Tuesday, March 30, 2010

Weeks Too Late: Moon

Moon. Directed by Duncan Jones & Written by Nathan Parker.

: There are few movies I love more than Sci-Fi movies (Sci-Fi the genre, not to be confused with SyFy Network Original movies. Heh. SyFy, indeed). Horror movies are one, but they continue to throw me down stairs and promise they've changed. I'd seen very little regarding Moon except the uninformative, mysterious trailers. A few people who know what's what told me it was worth checking out. Being the hard nosed, cynical, non-journalist I am, that's all it took (well that and Netflix).

General Review
: Well, Moon leaves me in a bit of a predicament. To talk about much of the plot really gives the main conceit of the movie away (read: I'm going to be even vaguer than usual. Only the general-est of generalities here, folks).

Firstly, let me say that I have been terribly confused about Sam Rockwell (the main character). Here is a typical conversation with me about Sam Rockwell:

Friend: "Oh goody, Sam Rockwell is in this!"

Me: "Who?"

Friend: "Y'know he was the main guy in Confessions of a Dangerous Mind."

Me: "Oh, I didn't see that."

Friend: "YES YOU DID. He's the game show host."

Me: "Nope, who's he?"
Friend: "Ugh. Yes you did. But he was also Zaphod in the new Hitchhiker's Guide Movie."

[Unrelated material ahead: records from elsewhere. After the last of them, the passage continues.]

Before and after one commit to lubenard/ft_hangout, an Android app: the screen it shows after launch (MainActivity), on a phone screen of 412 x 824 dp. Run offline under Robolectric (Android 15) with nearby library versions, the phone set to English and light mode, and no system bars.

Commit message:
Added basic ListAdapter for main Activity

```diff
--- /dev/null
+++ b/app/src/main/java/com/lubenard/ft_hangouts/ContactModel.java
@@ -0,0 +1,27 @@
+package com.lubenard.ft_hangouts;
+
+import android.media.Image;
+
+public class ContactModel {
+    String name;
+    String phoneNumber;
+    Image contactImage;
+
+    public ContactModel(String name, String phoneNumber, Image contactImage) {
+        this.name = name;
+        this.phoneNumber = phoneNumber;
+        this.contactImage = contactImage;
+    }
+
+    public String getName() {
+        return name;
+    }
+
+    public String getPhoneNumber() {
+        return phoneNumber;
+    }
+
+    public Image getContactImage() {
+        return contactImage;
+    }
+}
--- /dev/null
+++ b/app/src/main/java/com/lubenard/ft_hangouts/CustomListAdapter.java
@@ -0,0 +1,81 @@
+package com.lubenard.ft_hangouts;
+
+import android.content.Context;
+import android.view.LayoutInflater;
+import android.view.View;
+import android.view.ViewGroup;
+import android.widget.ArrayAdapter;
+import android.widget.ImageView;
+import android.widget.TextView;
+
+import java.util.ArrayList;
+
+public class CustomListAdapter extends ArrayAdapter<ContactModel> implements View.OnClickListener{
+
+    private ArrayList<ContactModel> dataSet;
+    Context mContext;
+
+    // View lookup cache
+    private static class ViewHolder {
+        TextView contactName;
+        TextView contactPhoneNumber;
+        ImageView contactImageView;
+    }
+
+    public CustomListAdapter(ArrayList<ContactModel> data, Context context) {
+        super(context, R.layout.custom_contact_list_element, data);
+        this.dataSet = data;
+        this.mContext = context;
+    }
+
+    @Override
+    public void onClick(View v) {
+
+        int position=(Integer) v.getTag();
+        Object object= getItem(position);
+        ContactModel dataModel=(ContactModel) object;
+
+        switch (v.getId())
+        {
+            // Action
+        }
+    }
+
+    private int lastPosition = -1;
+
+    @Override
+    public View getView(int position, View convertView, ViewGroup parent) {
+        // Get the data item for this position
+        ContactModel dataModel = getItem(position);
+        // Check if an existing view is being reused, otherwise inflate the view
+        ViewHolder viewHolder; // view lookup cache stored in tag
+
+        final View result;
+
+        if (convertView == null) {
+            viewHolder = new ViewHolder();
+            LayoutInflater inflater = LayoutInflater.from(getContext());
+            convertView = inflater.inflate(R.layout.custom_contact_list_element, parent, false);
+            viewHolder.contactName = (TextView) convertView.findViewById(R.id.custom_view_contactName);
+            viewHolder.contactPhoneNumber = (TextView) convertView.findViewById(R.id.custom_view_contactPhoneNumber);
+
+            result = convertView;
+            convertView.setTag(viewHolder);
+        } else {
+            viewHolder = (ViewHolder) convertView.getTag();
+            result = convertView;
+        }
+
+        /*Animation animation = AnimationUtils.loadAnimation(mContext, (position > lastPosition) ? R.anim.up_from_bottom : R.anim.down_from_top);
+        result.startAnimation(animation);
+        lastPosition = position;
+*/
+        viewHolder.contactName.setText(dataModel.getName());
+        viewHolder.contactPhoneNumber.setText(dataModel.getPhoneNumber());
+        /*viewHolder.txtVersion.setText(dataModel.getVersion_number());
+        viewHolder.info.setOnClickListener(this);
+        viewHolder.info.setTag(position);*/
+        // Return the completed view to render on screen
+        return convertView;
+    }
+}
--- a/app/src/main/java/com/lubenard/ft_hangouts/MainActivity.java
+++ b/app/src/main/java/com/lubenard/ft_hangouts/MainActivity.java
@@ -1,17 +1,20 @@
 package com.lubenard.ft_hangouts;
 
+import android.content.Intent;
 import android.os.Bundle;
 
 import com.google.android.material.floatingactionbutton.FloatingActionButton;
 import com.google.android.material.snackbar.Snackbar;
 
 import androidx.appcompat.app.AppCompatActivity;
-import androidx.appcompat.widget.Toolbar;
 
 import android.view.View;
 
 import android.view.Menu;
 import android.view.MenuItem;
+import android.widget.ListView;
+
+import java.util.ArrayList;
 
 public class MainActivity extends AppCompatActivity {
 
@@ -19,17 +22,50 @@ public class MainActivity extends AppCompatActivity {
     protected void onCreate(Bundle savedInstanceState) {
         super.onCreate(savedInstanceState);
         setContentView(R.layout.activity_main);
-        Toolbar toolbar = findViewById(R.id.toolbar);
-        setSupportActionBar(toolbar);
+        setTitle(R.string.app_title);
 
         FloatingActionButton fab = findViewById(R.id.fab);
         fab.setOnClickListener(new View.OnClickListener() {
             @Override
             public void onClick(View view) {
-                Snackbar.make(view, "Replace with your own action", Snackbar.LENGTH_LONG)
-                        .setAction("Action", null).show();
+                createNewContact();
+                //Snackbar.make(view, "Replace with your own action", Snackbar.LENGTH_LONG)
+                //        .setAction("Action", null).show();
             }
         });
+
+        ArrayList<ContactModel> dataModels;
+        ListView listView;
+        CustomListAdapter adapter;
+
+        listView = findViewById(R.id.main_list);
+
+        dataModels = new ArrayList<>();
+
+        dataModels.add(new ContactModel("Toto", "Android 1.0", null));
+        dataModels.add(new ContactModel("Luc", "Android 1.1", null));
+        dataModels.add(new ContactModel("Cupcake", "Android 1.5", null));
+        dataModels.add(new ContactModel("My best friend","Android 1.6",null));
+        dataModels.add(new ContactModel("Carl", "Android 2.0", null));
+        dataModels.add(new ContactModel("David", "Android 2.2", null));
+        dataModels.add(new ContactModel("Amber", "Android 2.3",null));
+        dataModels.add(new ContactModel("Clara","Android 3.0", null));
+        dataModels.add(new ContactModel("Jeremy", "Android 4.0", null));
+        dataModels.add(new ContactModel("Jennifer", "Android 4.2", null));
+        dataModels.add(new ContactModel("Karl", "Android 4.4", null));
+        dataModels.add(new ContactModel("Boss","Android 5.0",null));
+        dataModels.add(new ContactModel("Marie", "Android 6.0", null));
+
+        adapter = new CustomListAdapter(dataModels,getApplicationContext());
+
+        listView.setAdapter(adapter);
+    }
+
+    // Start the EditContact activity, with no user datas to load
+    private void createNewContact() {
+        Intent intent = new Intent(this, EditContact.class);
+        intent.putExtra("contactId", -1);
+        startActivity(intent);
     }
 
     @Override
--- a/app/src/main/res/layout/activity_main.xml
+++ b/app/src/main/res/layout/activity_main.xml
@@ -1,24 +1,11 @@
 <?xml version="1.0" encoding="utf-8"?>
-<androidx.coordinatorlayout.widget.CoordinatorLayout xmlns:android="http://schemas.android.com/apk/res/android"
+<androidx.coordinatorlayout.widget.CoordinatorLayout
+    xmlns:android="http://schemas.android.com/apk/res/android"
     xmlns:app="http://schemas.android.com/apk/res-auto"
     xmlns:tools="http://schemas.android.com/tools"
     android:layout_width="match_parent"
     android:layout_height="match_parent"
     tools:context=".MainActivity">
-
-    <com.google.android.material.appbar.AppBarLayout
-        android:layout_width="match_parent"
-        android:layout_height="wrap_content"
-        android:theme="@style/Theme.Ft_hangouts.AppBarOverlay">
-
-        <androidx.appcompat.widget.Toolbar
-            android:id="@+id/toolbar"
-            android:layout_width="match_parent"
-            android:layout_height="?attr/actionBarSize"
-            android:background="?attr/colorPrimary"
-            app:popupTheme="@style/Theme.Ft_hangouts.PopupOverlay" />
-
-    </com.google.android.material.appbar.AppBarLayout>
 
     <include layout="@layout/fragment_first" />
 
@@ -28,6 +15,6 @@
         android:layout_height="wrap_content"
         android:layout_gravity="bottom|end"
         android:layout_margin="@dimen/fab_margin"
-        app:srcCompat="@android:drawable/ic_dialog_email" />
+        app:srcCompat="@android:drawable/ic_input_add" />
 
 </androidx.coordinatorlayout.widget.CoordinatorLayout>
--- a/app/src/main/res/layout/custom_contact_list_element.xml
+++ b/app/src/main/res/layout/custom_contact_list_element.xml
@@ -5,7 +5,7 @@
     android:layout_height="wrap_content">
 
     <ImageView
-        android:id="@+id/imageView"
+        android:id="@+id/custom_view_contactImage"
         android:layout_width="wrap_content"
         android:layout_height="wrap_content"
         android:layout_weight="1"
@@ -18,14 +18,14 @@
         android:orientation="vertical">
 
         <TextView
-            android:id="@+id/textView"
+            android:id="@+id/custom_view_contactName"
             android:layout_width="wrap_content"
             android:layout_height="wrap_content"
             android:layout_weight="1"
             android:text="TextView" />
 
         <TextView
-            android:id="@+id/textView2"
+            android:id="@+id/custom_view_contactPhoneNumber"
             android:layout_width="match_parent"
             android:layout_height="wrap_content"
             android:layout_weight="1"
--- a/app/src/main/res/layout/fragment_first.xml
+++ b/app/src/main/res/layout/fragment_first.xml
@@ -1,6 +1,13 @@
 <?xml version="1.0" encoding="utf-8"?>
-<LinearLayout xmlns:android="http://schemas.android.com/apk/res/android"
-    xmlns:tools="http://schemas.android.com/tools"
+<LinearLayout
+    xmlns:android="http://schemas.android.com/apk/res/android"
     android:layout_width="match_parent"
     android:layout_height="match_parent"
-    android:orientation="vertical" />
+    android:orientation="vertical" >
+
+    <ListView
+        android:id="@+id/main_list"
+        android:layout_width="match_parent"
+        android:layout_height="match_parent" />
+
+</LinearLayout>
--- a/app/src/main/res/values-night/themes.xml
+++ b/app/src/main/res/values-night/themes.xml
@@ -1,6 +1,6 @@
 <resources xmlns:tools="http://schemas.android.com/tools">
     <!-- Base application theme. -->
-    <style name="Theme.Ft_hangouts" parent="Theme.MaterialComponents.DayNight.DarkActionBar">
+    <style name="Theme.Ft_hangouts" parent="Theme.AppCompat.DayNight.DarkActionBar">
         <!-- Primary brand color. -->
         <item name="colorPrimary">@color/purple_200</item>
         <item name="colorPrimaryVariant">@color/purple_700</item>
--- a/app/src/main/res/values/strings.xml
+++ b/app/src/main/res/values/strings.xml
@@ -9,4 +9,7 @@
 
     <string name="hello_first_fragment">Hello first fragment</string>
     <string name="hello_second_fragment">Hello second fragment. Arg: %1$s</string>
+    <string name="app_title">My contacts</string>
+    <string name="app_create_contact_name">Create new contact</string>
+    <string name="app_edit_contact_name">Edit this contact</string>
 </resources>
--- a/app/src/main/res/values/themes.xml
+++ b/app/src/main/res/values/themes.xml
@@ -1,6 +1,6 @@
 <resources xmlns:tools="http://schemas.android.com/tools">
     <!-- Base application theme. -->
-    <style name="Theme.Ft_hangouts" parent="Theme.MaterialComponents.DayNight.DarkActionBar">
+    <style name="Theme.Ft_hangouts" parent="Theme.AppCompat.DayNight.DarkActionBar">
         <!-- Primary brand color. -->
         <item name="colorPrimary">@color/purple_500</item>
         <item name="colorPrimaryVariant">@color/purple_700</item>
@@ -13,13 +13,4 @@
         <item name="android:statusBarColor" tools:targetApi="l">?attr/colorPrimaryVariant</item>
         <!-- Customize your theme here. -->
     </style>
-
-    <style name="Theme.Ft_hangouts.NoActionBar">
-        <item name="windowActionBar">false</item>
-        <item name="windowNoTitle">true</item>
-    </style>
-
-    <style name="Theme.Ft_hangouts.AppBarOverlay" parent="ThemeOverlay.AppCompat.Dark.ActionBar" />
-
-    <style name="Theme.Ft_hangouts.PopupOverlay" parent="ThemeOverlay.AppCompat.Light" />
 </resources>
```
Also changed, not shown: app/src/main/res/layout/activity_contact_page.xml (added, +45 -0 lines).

Me: "Who?"

Yeah. I'm a bit of a dullard about Sam Rockwell. He's one of those character actors that leaves me utterly convinced that he doesn't exist and I've never seen him in anything (I've seen him in SO MANY THINGS). I think his performance in Moon is finally going to make him stick in my memory. It was so good that it has fixed my minor brain damage.

But in my addled raving about Sam Rockwell, I don't want to ignore Kevin Spacey. I can say without ruining anything, that he plays the computer/robot that runs the station that Sam Rockwell is on. What a great choice for a too calm computer voice.

Okay, that's FAR too much talk about the actors (Alfred Hitchcock would be disappointed in me). Lets talk about the movie. It reminded me of an old school Arthur C. Clarke short story. It had that ability of the old Sci-Fi to set up really intricate worlds and themes in a very short amount of time. The brief intro set up everything you need to know about the universe you're in and the way things work there. You aren't STILL being spoon fed why the character is on the moon an hour into the movie (I'm looking at YOU Solaris from 2002 with George Clooney). We get the premise right away and can move right along to stuff happening on the moon.

It's a story that's grand in scope but not grand in sets or cast size. This movie is BARELY a two hander (two people on stage, not a sex act, not this time anyways). There are a few kinda lavish moon sets, but most of the movie takes place in the moon base itself, which is just a couple of rooms. But despite there being not many characters or places, you get that feeling of being stuck in space. The feeling that you are somewhere that's huge but still manages to be cramped. And, of course, the loneliness (though...y'know, not having many character kinda helps with that).

But despite being a small set, small cast movie, the pacing is really really good. Part of this is Spacey and Rockwell keeping your attention by bringing the acting skills, but a lot of it is the strong directing and screenplay. It is tightly scripted and edited. Very little fat to be found anywhere (well, I did find that we were staring right at Rockwell's bum for a good portion of the movie, but other than that...) (Heh, a bum staring two hander. I am a grown up).

It is easily the best Sci-Fi movie I've seen in years. Shoo shoo, stop reading now and go rent it.

Random Thoughts: As an aside, this movie made me think a lot of Mystery Science Theater. Just like Joel Robinson and Mike Nelson, Sam Rockwell had to keep his sanity with the help of his robot friends. Though admittedly, Sam isn't in a Satellite of Love. Sam Rockwell actually reminded me a bit of Joel, and not just for his hinder.

Watching Moon made me go back and enjoy some MST3K, but it also made me check out Silent Running (the 70's Sci-Fi that a lot of the MST3K premise was based on). I'm not going to write a whole review for it but...DON'T BE TRICKED LIKE I WAS. It was endless, unlikable hippie nonsense. With cute robots.

No comments:

Post a Comment